Your assignment: Write out the entries exactly. None of the pictures should appear in the copy.

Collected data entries
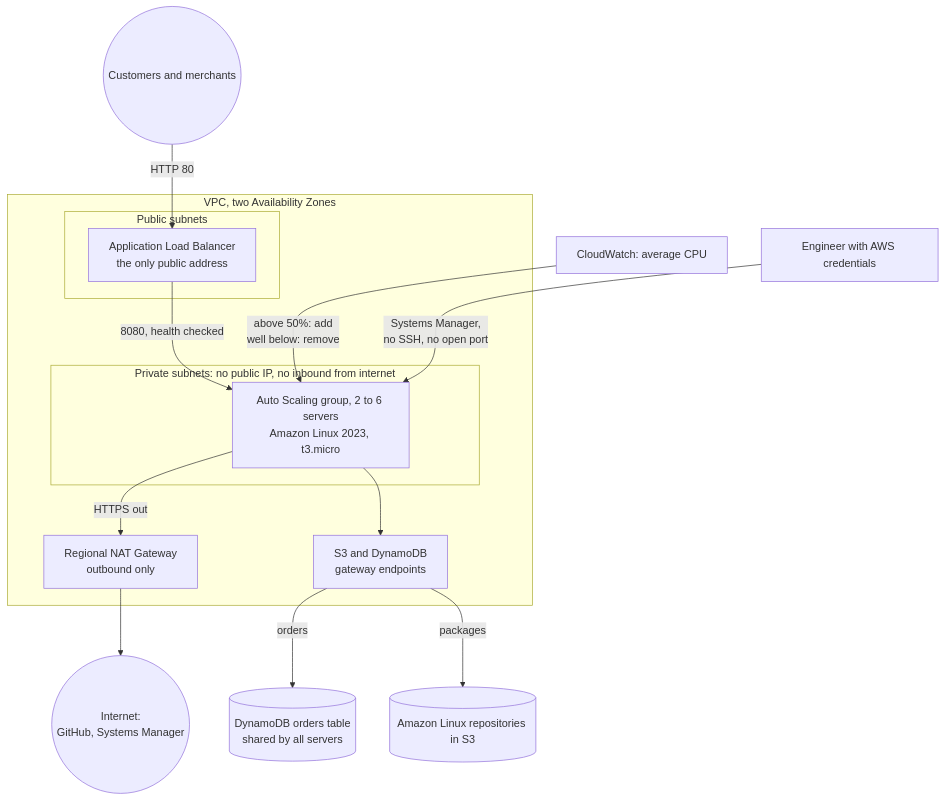
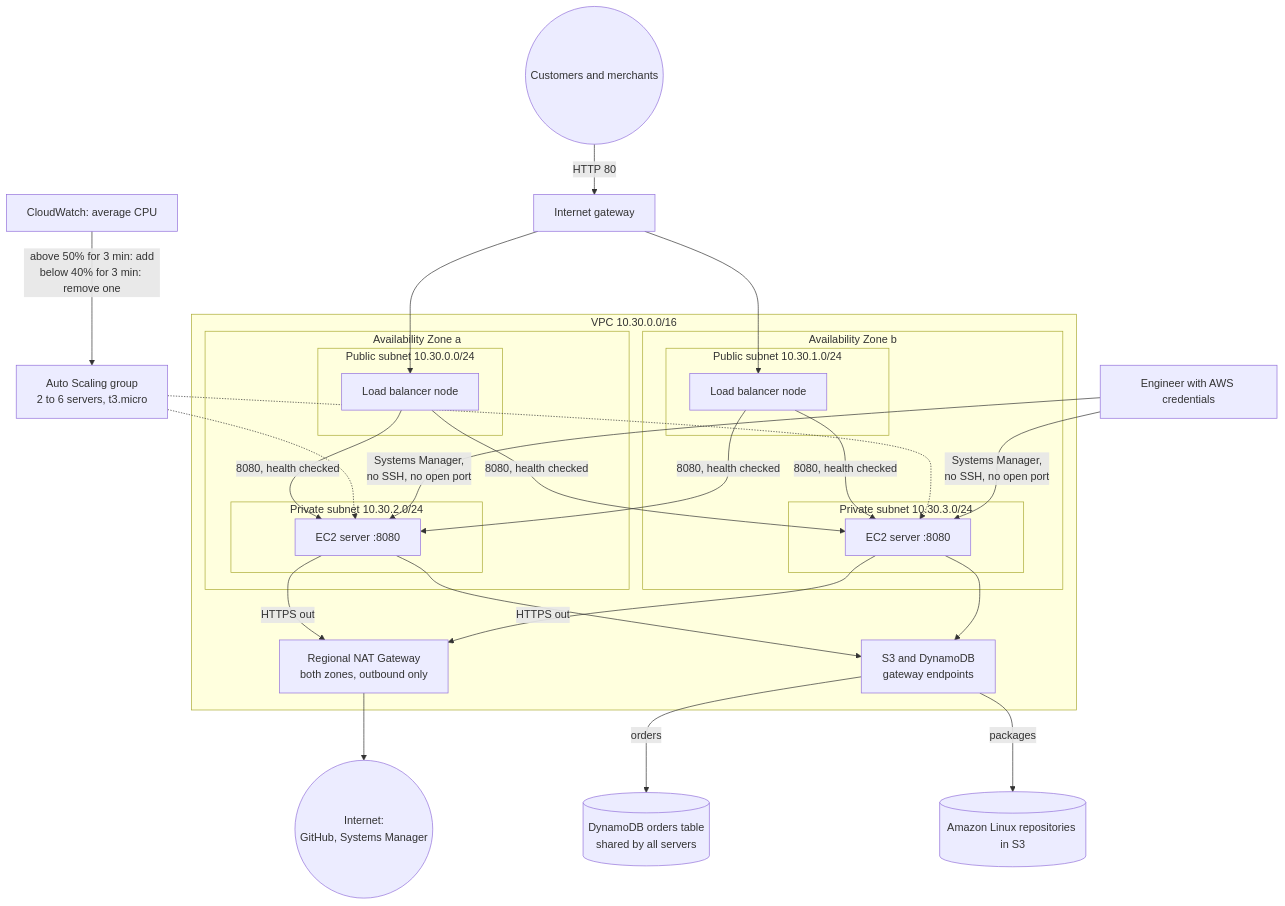
One commit to danjor667/onward-salesday changed the diagram in README.md. Above: the diagram before and after it, drawn with Mermaid. The commit also changed other lines of this file and 2 other files, not shown here.

Commit message:
Update documentation for discovery reports and remove obsolete links
The discovery reports now include key design decisions alongside existing information. Removed outdated references to `docs/decisions.md`, which is no longer relevant, to maintain consistency. Added a new discovery report file in `onward-orders-infra`.

````diff
--- a/README.md
+++ b/README.md
@@ -13,23 +13,35 @@
 ```mermaid
 flowchart TB
-  USERS((Customers and merchants)) -->|HTTP 80| ALB
+  USERS((Customers and merchants)) -->|HTTP 80| IGW[Internet gateway]
 
-  subgraph VPC["VPC, two Availability Zones"]
-    subgraph PUB["Public subnets"]
-      ALB[Application Load Balancer<br/>the only public address]
+  subgraph VPC["VPC 10.30.0.0/16"]
+    subgraph AZA["Availability Zone a"]
+      subgraph PUBA["Public subnet 10.30.0.0/24"]
+        ALBA[Load balancer node]
+      end
+      subgraph PRIVA["Private subnet 10.30.2.0/24"]
+        EC2A["EC2 server :8080"]
+      end
     end
-    subgraph PRIV["Private subnets: no public IP, no inbound from internet"]
-      ASG["Auto Scaling group, 2 to 6 servers<br/>Amazon Linux 2023, t3.micro"]
+    subgraph AZB["Availability Zone b"]
+      subgraph PUBB["Public subnet 10.30.1.0/24"]
+        ALBB[Load balancer node]
+      end
+      subgraph PRIVB["Private subnet 10.30.3.0/24"]
+        EC2B["EC2 server :8080"]
+      end
     end
-    NAT[Regional NAT Gateway<br/>outbound only]
+    NAT[Regional NAT Gateway<br/>both zones, outbound only]
     GWE[S3 and DynamoDB<br/>gateway endpoints]
   end
 
-  ALB -->|8080, health checked| ASG
-  ASG -->|HTTPS out| NAT --> NET((Internet:<br/>GitHub, Systems Manager))
-  ASG --> GWE
+  IGW --> ALBA & ALBB
+  ALBA & ALBB -->|8080, health checked| EC2A & EC2B
+  EC2A & EC2B -->|HTTPS out| NAT --> NET((Internet:<br/>GitHub, Systems Manager))
+  EC2A & EC2B --> GWE
   GWE -->|orders| DDB[(DynamoDB orders table<br/>shared by all servers)]
   GWE -->|packages| S3[(Amazon Linux repositories in S3)]
-  CW[CloudWatch: average CPU] -->|above 50%: add<br/>well below: remove| ASG
-  ENG[Engineer with AWS credentials] -->|Systems Manager,<br/>no SSH, no open port| ASG
+  ASG["Auto Scaling group<br/>2 to 6 servers, t3.micro"] -.-> EC2A & EC2B
+  CW[CloudWatch: average CPU] -->|above 50% for 3 min: add<br/>below 40% for 3 min: remove one| ASG
+  ENG[Engineer with AWS credentials] -->|Systems Manager,<br/>no SSH, no open port| EC2A & EC2B
 ```
````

Written reply:
One commit to danjor667/onward-salesday changed the diagram in README.md. Above: the diagram before and after it, drawn with Mermaid. The commit also changed other lines of this file and 2 other files, not shown here.

Commit message:
Update documentation for discovery reports and remove obsolete links
The discovery reports now include key design decisions alongside existing information. Removed outdated references to `docs/decisions.md`, which is no longer relevant, to maintain consistency. Added a new discovery report file in `onward-orders-infra`.

````diff
--- a/README.md
+++ b/README.md
@@ -13,23 +13,35 @@
 ```mermaid
 flowchart TB
-  USERS((Customers and merchants)) -->|HTTP 80| ALB
+  USERS((Customers and merchants)) -->|HTTP 80| IGW[Internet gateway]
 
-  subgraph VPC["VPC, two Availability Zones"]
-    subgraph PUB["Public subnets"]
-      ALB[Application Load Balancer<br/>the only public address]
+  subgraph VPC["VPC 10.30.0.0/16"]
+    subgraph AZA["Availability Zone a"]
+      subgraph PUBA["Public subnet 10.30.0.0/24"]
+        ALBA[Load balancer node]
+      end
+      subgraph PRIVA["Private subnet 10.30.2.0/24"]
+        EC2A["EC2 server :8080"]
+      end
     end
-    subgraph PRIV["Private subnets: no public IP, no inbound from internet"]
-      ASG["Auto Scaling group, 2 to 6 servers<br/>Amazon Linux 2023, t3.micro"]
+    subgraph AZB["Availability Zone b"]
+      subgraph PUBB["Public subnet 10.30.1.0/24"]
+        ALBB[Load balancer node]
+      end
+      subgraph PRIVB["Private subnet 10.30.3.0/24"]
+        EC2B["EC2 server :8080"]
+      end
     end
-    NAT[Regional NAT Gateway<br/>outbound only]
+    NAT[Regional NAT Gateway<br/>both zones, outbound only]
     GWE[S3 and DynamoDB<br/>gateway endpoints]
   end
 
-  ALB -->|8080, health checked| ASG
-  ASG -->|HTTPS out| NAT --> NET((Internet:<br/>GitHub, Systems Manager))
-  ASG --> GWE
+  IGW --> ALBA & ALBB
+  ALBA & ALBB -->|8080, health checked| EC2A & EC2B
+  EC2A & EC2B -->|HTTPS out| NAT --> NET((Internet:<br/>GitHub, Systems Manager))
+  EC2A & EC2B --> GWE
   GWE -->|orders| DDB[(DynamoDB orders table<br/>shared by all servers)]
   GWE -->|packages| S3[(Amazon Linux repositories in S3)]
-  CW[CloudWatch: average CPU] -->|above 50%: add<br/>well below: remove| ASG
-  ENG[Engineer with AWS credentials] -->|Systems Manager,<br/>no SSH, no open port| ASG
+  ASG["Auto Scaling group<br/>2 to 6 servers, t3.micro"] -.-> EC2A & EC2B
+  CW[CloudWatch: average CPU] -->|above 50% for 3 min: add<br/>below 40% for 3 min: remove one| ASG
+  ENG[Engineer with AWS credentials] -->|Systems Manager,<br/>no SSH, no open port| EC2A & EC2B
 ```
````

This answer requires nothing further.